LifeHealthPro.com recently ran an article about the national debate surrounding standards for the stand-alone dental plans that will be available for sale through the new health insurance exchanges this fall.
Some consumer groups have suggested that the annual limits on the patients’ out-of-pocket spending maximums will be too high, and that recent guidance from HHS allowing a separate $1,000 out-of-pocket maximum when a stand-alone dental plan is selected should be lowered.
Consumer groups focusing here on the addition of the stand-alone $1,000 to the existing limits on qualified health plans that already include dental are missing two key points: first, that pediatric essential health benefits sold by stand-alone dental plans sold both on and off exchanges offer substantial reductions in a child’s total out-of-pocket expense; and second, that any lowering of the “reasonable amount” for the out-of-pocket maximum determined by HHS results in a major takeaway of dental coverage for 96 percent of the child population covered.
The issue comes up because the Patient Protection and Affordable Care Act (PPACA) makes pediatric oral health benefits part of the “essential health benefits” (EHB) package that any individual or small-group plan sold through a PPACA exchange must cover.
The affordable care act explicitly authorizes issuers of the medical plans sold through an exchange — the “qualified health plans” (QHPs) — to leave out dental benefits if exchange users can purchase a tand-alone dental plan approved to be on an exchange.
For a QHP, the maximum out-of-pocket spending limit — the largest amount of cash that a member could be asked to spend on deductibles, co-payments and coinsurance for in-network EHB services — can be as high as $6,400 for an individual and up to $12,800 for a family.
Ssme exchange policymakers are debating whether to force the separate out-of-pocket maximum below $1,000, as doing so does not have a significant impact on premium.
Here’s what’s being missed: When consumer groups say a dental out-of-pocket spending limit of $1,000 would be unaffordable, they are losing sight of the increased value that a significantly lower separate out-of-pocket spending limit for dental care will afford consumers.
First, consumers who choose stand-alone dental plans will receive 100 percent coverage for all of their dental expenses after just $1,000, instead of having to wait to reach an out-of-pocket maximum of up to $6,400 when they buy a QHP with embedded dental benefits.
Second, federal guidance requires insurers selling stand-alone dental plans through an exchange to design the plans in such a way that they cover either 70 percent or 85 percent of the “actuarial value” of the pediatric dental essential benefits.
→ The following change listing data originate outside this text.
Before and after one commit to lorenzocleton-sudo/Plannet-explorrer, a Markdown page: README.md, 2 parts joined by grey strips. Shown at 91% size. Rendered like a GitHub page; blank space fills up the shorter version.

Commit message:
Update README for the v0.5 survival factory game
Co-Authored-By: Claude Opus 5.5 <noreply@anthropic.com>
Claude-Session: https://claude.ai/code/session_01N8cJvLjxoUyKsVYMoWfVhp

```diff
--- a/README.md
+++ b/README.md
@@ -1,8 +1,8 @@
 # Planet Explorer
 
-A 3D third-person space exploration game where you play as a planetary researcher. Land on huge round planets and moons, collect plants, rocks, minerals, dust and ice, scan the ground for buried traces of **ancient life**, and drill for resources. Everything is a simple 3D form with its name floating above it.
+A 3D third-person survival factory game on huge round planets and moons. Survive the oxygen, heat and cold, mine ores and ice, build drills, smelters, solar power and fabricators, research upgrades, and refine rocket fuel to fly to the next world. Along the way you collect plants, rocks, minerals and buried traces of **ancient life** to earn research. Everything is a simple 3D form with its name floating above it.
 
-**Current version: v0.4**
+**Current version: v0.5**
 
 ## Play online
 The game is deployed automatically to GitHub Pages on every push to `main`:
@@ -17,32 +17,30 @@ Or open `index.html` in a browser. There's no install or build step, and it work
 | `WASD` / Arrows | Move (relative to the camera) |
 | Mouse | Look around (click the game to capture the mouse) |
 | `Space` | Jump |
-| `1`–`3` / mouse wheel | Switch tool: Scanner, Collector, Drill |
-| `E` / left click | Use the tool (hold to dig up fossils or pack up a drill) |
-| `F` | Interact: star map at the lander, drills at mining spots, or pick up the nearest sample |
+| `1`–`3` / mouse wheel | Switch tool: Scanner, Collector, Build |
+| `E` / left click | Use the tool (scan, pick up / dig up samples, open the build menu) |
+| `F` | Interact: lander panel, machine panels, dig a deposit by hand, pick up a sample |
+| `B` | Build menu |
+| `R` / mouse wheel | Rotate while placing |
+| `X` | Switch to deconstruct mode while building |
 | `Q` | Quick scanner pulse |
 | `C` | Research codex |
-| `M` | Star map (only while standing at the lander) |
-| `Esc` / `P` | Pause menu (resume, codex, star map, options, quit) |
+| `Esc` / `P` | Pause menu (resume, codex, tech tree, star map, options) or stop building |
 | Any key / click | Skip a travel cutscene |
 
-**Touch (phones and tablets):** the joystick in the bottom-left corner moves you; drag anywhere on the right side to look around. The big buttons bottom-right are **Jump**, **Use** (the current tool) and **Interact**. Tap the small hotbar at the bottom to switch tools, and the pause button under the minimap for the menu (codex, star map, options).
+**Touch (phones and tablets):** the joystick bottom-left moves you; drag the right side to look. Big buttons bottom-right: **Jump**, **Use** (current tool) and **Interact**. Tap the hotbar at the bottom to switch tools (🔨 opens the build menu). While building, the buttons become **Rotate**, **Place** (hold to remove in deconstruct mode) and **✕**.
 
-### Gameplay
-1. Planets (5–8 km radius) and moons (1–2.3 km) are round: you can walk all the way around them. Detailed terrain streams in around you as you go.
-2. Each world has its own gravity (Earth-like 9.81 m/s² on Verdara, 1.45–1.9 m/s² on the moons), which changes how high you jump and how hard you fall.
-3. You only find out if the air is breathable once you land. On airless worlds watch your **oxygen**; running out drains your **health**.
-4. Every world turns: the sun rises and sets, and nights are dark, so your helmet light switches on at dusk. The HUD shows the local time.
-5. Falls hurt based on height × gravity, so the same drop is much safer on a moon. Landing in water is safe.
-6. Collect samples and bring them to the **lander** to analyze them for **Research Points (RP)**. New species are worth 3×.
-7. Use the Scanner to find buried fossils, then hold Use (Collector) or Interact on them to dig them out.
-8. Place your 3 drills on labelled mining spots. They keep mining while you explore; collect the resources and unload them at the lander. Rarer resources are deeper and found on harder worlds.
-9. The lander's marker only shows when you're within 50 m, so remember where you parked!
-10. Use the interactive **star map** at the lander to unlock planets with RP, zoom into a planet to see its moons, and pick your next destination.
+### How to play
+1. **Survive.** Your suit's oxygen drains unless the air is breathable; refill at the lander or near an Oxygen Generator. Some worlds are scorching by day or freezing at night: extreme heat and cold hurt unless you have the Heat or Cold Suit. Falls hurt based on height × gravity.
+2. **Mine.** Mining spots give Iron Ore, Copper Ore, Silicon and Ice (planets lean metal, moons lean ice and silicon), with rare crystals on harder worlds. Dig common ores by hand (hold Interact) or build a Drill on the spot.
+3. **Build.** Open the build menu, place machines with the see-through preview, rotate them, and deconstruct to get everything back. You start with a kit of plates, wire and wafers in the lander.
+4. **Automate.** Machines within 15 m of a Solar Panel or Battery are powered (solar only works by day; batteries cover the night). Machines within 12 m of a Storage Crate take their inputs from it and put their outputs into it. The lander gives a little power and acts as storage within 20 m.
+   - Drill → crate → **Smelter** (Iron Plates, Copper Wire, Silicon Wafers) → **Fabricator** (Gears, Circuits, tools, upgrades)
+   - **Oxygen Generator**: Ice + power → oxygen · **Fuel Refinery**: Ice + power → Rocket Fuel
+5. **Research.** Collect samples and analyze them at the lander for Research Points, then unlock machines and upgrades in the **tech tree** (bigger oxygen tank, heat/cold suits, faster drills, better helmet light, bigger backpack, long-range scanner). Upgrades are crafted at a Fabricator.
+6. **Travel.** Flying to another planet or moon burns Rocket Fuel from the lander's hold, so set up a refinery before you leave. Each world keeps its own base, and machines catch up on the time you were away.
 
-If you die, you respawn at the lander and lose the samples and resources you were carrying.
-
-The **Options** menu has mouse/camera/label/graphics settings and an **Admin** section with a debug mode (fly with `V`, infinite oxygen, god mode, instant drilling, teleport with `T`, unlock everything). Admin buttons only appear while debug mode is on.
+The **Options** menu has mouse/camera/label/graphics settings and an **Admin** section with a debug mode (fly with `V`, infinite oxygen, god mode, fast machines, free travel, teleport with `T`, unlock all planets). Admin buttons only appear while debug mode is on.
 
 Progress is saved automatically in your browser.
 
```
Because of that actuarial value requirement, any lowering of the dental out-of-pocket maximum will mean that coverage levels need to be reduced for about more than 96 percent of the children in the covered population. That substantial majority of children will have to pay higher deductibles and copayments for preventive care and services, because there is no other way to lower the actuarial value of these products once the out-of-pocket maximum is lowered to be more easily reached.
Finally, the consumer groups should note that without the stand-alone dental option, the QHP deductible for combined medical and dental care could be as high as $2,000 per person, and $4,000 per family. Most children in such plans, with typical low utilization of medical services, could wind up paying for all of their dental care needs with no coverage at all, even though they are “insured.”
For all these reasons, the real consumer goals of keeping costs down and maximizing dental coverage for children is realized in the current HHS guidance exactly as it stands.